The more you talk to different people in this Koi Hobby .. then the more different and confusing answers you will get ... Ask about building a pond and you will receive all sorts of strange and wonderful different methods ... and the same thing applies to the answers you will receive if you ask someone about the pond that you are proposing to build and you ask them how many gallons of water it will hold and what size pump do you need on that system for it work efficiently ... So here below we are going to try to set the record straight and provide you with information that will stand you in good stead for the rest of your pond keeping days .. and of course we hope that will be a long - long time ...

While these formulas may at first seem a little complicated, if you follow them slowly step by step you will begin to understand what is required and be well on your way to understanding what sort of environment you need to create a good environment for your Koi and other pond life.

1. To calculate your pond volume: Length x Width x Average Depth x 6.23 = Approx. Gallons in pond.

To calculate the EFFECTIVE and EFFICIENT volumes of your pond.

Then the following factors must also be considered when trying to estimate your pump and filter sizes that you will require...

a). For an average pond water depth of less than 2 1/2 feet then increase by 25%

So if you have a pond that holds 1,000 gallons then by adding this 25% you have then to look for a filter and a pump that would cope with 1,250 gallons ...

For this purpose will we assume that you have a circular pond of say 15ft diameter .. OK .. so half of this circumference is the Radius which in this case is 5.5ft - So we take that 7.5ft and multiply it by itself 7.5ft which will give us 56.25 - multiply this by 22 = 1237.5 - then divide this by 7 and we have a figure of 176.78 which we then multiply by the average depth of the pond .. and in this case we will say that it is 4ft - so the figure we then should have is 707 - then we multiply this by that magic formula 6.23 and we end up with a figure of 4405 gallons - divide that by 220 and you have the volume of your pond in tons which in this case would be 20 tons ...

Take a piece of string and lay it round the perimeter of your pond .. then measure that piece of string to see how long it is .. in this example we shall say we end up with our string having a length of 80 ft ...
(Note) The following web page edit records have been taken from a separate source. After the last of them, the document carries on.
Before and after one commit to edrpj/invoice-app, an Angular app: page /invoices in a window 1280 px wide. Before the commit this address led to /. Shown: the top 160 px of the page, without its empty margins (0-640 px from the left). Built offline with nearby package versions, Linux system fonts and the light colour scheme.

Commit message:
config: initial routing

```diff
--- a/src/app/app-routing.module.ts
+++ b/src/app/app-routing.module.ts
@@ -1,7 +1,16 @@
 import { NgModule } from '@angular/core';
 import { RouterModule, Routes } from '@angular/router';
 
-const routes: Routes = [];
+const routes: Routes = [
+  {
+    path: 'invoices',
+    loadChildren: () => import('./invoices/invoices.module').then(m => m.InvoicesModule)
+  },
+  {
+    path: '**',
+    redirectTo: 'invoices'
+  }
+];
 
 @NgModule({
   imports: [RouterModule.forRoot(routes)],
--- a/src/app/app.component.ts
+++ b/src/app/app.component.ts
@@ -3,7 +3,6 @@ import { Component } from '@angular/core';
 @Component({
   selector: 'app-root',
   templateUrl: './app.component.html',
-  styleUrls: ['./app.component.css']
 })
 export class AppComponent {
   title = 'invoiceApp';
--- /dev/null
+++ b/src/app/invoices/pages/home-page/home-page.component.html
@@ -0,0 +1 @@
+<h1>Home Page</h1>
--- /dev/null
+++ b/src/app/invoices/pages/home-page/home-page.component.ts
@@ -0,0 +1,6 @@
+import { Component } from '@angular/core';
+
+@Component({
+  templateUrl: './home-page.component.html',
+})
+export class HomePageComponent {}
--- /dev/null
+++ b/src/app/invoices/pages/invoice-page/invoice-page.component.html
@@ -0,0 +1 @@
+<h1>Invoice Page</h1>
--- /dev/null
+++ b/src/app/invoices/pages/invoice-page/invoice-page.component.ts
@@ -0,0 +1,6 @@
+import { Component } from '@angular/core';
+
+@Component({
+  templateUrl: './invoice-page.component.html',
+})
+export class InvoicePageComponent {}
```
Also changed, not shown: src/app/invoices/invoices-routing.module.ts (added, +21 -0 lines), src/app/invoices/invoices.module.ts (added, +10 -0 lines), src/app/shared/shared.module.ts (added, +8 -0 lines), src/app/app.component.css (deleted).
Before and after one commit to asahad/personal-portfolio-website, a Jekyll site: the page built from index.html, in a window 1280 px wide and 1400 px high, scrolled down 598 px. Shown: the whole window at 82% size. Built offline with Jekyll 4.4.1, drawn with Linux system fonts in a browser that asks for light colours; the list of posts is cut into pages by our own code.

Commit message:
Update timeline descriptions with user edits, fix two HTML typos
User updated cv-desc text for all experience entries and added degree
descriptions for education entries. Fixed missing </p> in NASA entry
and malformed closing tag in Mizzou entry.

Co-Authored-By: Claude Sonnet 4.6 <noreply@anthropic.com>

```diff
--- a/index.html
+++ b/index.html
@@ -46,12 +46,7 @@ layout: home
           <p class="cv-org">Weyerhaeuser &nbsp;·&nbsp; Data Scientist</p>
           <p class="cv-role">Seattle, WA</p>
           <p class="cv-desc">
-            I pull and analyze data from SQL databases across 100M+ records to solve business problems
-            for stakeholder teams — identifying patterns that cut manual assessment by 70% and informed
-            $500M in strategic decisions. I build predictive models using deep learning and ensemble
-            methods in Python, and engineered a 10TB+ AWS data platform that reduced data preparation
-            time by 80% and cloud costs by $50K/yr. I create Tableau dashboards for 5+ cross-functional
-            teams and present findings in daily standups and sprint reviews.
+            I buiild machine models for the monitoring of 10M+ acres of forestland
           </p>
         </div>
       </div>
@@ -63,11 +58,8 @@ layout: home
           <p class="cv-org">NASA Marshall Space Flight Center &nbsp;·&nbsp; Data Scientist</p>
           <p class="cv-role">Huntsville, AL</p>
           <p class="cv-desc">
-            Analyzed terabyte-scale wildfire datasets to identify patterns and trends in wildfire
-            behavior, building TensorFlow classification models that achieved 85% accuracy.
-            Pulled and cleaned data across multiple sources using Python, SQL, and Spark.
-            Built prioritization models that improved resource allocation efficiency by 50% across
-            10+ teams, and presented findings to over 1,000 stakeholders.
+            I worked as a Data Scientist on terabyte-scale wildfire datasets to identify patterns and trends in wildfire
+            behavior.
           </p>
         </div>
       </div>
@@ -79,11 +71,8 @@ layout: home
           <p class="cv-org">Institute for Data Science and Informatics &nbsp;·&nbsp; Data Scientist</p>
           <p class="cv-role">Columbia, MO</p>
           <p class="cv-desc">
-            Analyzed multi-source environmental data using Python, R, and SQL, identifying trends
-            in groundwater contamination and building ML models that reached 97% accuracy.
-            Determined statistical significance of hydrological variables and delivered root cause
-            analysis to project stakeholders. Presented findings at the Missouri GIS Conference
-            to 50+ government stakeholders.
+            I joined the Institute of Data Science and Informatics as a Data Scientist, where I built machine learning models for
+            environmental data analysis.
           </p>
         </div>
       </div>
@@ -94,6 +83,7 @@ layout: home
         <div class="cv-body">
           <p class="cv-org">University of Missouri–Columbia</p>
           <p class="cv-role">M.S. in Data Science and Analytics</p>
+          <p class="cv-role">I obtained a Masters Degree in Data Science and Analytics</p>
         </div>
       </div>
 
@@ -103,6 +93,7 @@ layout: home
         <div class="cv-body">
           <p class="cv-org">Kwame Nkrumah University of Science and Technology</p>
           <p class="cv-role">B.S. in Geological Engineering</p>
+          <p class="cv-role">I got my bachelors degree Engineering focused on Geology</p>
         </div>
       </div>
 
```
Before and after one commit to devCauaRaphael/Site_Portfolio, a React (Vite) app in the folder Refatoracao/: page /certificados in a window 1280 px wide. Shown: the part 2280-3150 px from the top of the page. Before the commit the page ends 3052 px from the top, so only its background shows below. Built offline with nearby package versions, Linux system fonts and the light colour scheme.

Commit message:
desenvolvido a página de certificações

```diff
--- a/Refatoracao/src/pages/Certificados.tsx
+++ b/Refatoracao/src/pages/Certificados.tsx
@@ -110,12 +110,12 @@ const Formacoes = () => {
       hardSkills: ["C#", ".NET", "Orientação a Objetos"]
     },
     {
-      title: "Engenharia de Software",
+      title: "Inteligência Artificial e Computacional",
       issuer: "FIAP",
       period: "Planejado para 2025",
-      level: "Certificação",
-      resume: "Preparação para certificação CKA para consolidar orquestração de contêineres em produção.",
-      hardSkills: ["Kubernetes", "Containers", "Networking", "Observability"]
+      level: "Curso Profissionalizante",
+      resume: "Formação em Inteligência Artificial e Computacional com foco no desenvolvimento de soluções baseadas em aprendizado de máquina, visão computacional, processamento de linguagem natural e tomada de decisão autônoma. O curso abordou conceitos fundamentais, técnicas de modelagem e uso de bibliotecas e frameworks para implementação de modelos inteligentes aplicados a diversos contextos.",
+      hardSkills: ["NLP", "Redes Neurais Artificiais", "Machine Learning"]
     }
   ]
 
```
So lets take that 80 ft and divide that by 4 = 20ft - multiply that by itself, i.e. 20 x 20 and this will give you 400 and that is your surface area ... next we multiply that by the depth - lets say 4ft again and we then have a figure of 1,600 which we then multiply by that magic formula 6.23 to end up with 9,968 gallons - divide by 220 to give us the total tons and we have 45 tons ..

b). If however the pond is located in full sun then increase that figure again by a further 25%, or if there is only half day full sun increase by that original figure by another 17.5% - thus if we have a pond with 1,000 gallons which is less than 2 1/2 feet deep and we have already added 25% to cope with this - and it is in full sun all day then we need to add another 25% so if we take the original figure of 1,000 gallons then it was increased to 1,200 gallons then we add a further 25% which would then give us a total of 1,562 gallons and need a filter and a pump that will cope with that ... and instead of adding that additional 25% as we did for a pond in full sun .. if it is half day sun then the figure is less and only 17.5% needs to be added .... But please remember that you cannot over filter a pond and it is better to be over with your estimates than it is to be under ....

That is a question we are very frequently asked .. so let's try and equate it so that we can all understand ...

Remember even small fish need plenty of room to move and to exercise ... the more room they have then the happier and healthier they will be .. do not overcrowd .. it can be fatal ...

a). So If the total “fish length” in your pond is more than 8 inches for every 250 gallons then an extra percentage must be allowed. For example if a pond of 500 gallons was capable of containing 16 inches of fish, but if the actual stocking level was 32 inches then you would need to increase the size of your filter by another 50% – this means that both the filter and pump must be able to cope as though the pond has 750 gallons and not the 500 gallons. Another example: You have a pond with say 1000 gallons and it is 2 ft. deep, and in full sun, and you have 64 inches of fish.

Then apply this formula: 1000 gals+ 25% for Depth =1250gallons, + 25% for Full Sun=1500, + 50% for the 64 inches of fish you have =1,877 gallons